Exercise requirements
Set the pictures aside and return each record below precisely as written.

Provided entries
::::

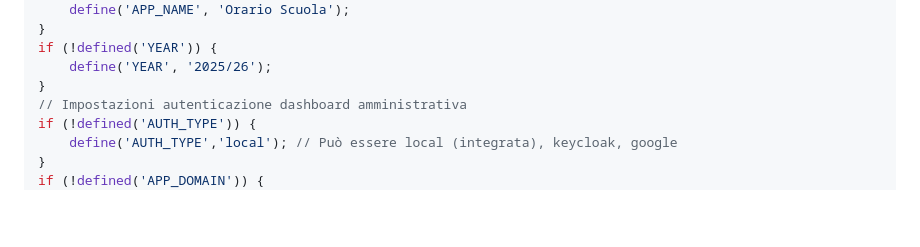
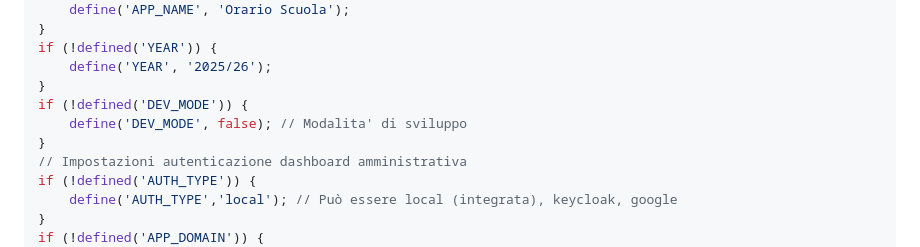
Before and after one commit to theitaliandeveloper/orario, a Markdown page: README.md, the part around the change. GitHub-like rendering; blank space fills up the shorter version.

Commit message:
sono impedito e mi dimentico del readme

```diff
--- a/README.md
+++ b/README.md
@@ -77,6 +77,9 @@ if (!defined('APP_NAME')) {
 if (!defined('YEAR')) {
     define('YEAR', '2025/26');
 }
+if (!defined('DEV_MODE')) {
+    define('DEV_MODE', false); // Modalita' di sviluppo
+}
 // Impostazioni autenticazione dashboard amministrativa
 if (!defined('AUTH_TYPE')) {
     define('AUTH_TYPE','local'); // Può essere local (integrata), keycloak, google
```
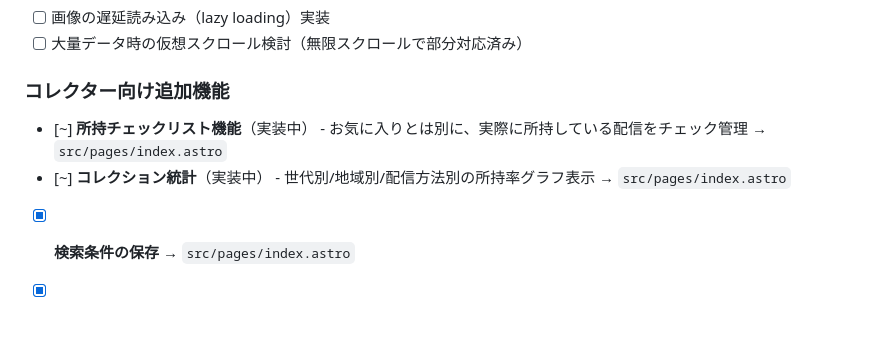
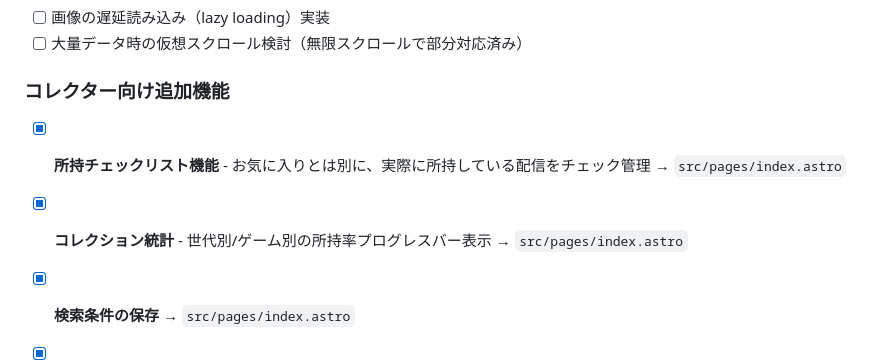
Before and after one commit to boitoshi/pokemon-distribution-app, a Markdown page: docs/features.md, the part around the change. GitHub-like rendering; blank space fills up the shorter version.

Commit message:
docs: 所持チェックリスト・コレクション統計を実装済みに更新
Co-Authored-By: Claude Sonnet 4.6 <noreply@anthropic.com>

```diff
--- a/docs/features.md
+++ b/docs/features.md
@@ -81,8 +81,8 @@
 - [ ] 大量データ時の仮想スクロール検討（無限スクロールで部分対応済み）
 
 ### コレクター向け追加機能
-- [~] **所持チェックリスト機能**（実装中） - お気に入りとは別に、実際に所持している配信をチェック管理 → `src/pages/index.astro`
-- [~] **コレクション統計**（実装中） - 世代別/地域別/配信方法別の所持率グラフ表示 → `src/pages/index.astro`
+- [x] **所持チェックリスト機能** - お気に入りとは別に、実際に所持している配信をチェック管理 → `src/pages/index.astro`
+- [x] **コレクション統計** - 世代別/ゲーム別の所持率プログレスバー表示 → `src/pages/index.astro`
 - [x] **検索条件の保存** → `src/pages/index.astro`
 - [x] **詳細フィルター**（ゲーム複数選択・リボン複数選択+AND/OR） → `src/pages/index.astro`
 - [x] **メモ機能**（保管場所・カスタムメモ） → `src/pages/index.astro`
```
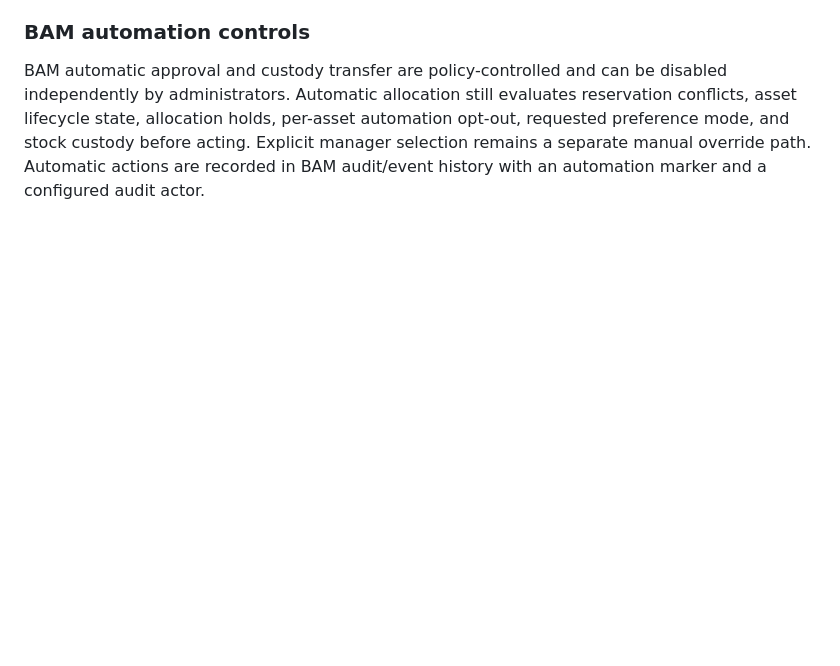
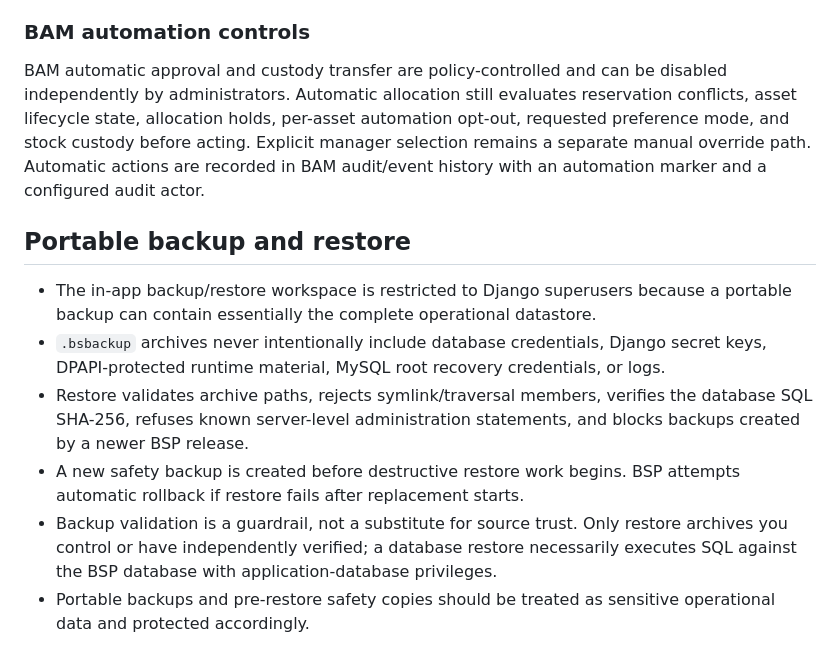
Before and after one commit to yung-megafone/bs-portal, a Markdown page: SECURITY.md, the part around the change. GitHub-like rendering; blank space fills up the shorter version.

Commit message:
feat(docs): add portable backup and restore section to SECURITY.md

```diff
--- a/SECURITY.md
+++ b/SECURITY.md
@@ -181,3 +181,12 @@ The project is distributed under the license in [`LICENSE`](LICENSE) and is prov
 ### BAM automation controls
 
 BAM automatic approval and custody transfer are policy-controlled and can be disabled independently by administrators. Automatic allocation still evaluates reservation conflicts, asset lifecycle state, allocation holds, per-asset automation opt-out, requested preference mode, and stock custody before acting. Explicit manager selection remains a separate manual override path. Automatic actions are recorded in BAM audit/event history with an automation marker and a configured audit actor.
+
+## Portable backup and restore
+
+- The in-app backup/restore workspace is restricted to Django superusers because a portable backup can contain essentially the complete operational datastore.
+- `.bsbackup` archives never intentionally include database credentials, Django secret keys, DPAPI-protected runtime material, MySQL root recovery credentials, or logs.
+- Restore validates archive paths, rejects symlink/traversal members, verifies the database SQL SHA-256, refuses known server-level administration statements, and blocks backups created by a newer BSP release.
+- A new safety backup is created before destructive restore work begins. BSP attempts automatic rollback if restore fails after replacement starts.
+- Backup validation is a guardrail, not a substitute for source trust. Only restore archives you control or have independently verified; a database restore necessarily executes SQL against the BSP database with application-database privileges.
+- Portable backups and pre-restore safety copies should be treated as sensitive operational data and protected accordingly.
```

::::

Output
Before and after one commit to theitaliandeveloper/orario, a Markdown page: README.md, the part around the change. GitHub-like rendering; blank space fills up the shorter version.

Commit message:
sono impedito e mi dimentico del readme

```diff
--- a/README.md
+++ b/README.md
@@ -77,6 +77,9 @@ if (!defined('APP_NAME')) {
 if (!defined('YEAR')) {
     define('YEAR', '2025/26');
 }
+if (!defined('DEV_MODE')) {
+    define('DEV_MODE', false); // Modalita' di sviluppo
+}
 // Impostazioni autenticazione dashboard amministrativa
 if (!defined('AUTH_TYPE')) {
     define('AUTH_TYPE','local'); // Può essere local (integrata), keycloak, google
```
Before and after one commit to boitoshi/pokemon-distribution-app, a Markdown page: docs/features.md, the part around the change. GitHub-like rendering; blank space fills up the shorter version.

Commit message:
docs: 所持チェックリスト・コレクション統計を実装済みに更新
Co-Authored-By: Claude Sonnet 4.6 <noreply@anthropic.com>

```diff
--- a/docs/features.md
+++ b/docs/features.md
@@ -81,8 +81,8 @@
 - [ ] 大量データ時の仮想スクロール検討（無限スクロールで部分対応済み）
 
 ### コレクター向け追加機能
-- [~] **所持チェックリスト機能**（実装中） - お気に入りとは別に、実際に所持している配信をチェック管理 → `src/pages/index.astro`
-- [~] **コレクション統計**（実装中） - 世代別/地域別/配信方法別の所持率グラフ表示 → `src/pages/index.astro`
+- [x] **所持チェックリスト機能** - お気に入りとは別に、実際に所持している配信をチェック管理 → `src/pages/index.astro`
+- [x] **コレクション統計** - 世代別/ゲーム別の所持率プログレスバー表示 → `src/pages/index.astro`
 - [x] **検索条件の保存** → `src/pages/index.astro`
 - [x] **詳細フィルター**（ゲーム複数選択・リボン複数選択+AND/OR） → `src/pages/index.astro`
 - [x] **メモ機能**（保管場所・カスタムメモ） → `src/pages/index.astro`
```
Before and after one commit to yung-megafone/bs-portal, a Markdown page: SECURITY.md, the part around the change. GitHub-like rendering; blank space fills up the shorter version.

Commit message:
feat(docs): add portable backup and restore section to SECURITY.md

```diff
--- a/SECURITY.md
+++ b/SECURITY.md
@@ -181,3 +181,12 @@ The project is distributed under the license in [`LICENSE`](LICENSE) and is prov
 ### BAM automation controls
 
 BAM automatic approval and custody transfer are policy-controlled and can be disabled independently by administrators. Automatic allocation still evaluates reservation conflicts, asset lifecycle state, allocation holds, per-asset automation opt-out, requested preference mode, and stock custody before acting. Explicit manager selection remains a separate manual override path. Automatic actions are recorded in BAM audit/event history with an automation marker and a configured audit actor.
+
+## Portable backup and restore
+
+- The in-app backup/restore workspace is restricted to Django superusers because a portable backup can contain essentially the complete operational datastore.
+- `.bsbackup` archives never intentionally include database credentials, Django secret keys, DPAPI-protected runtime material, MySQL root recovery credentials, or logs.
+- Restore validates archive paths, rejects symlink/traversal members, verifies the database SQL SHA-256, refuses known server-level administration statements, and blocks backups created by a newer BSP release.
+- A new safety backup is created before destructive restore work begins. BSP attempts automatic rollback if restore fails after replacement starts.
+- Backup validation is a guardrail, not a substitute for source trust. Only restore archives you control or have independently verified; a database restore necessarily executes SQL against the BSP database with application-database privileges.
+- Portable backups and pre-restore safety copies should be treated as sensitive operational data and protected accordingly.
```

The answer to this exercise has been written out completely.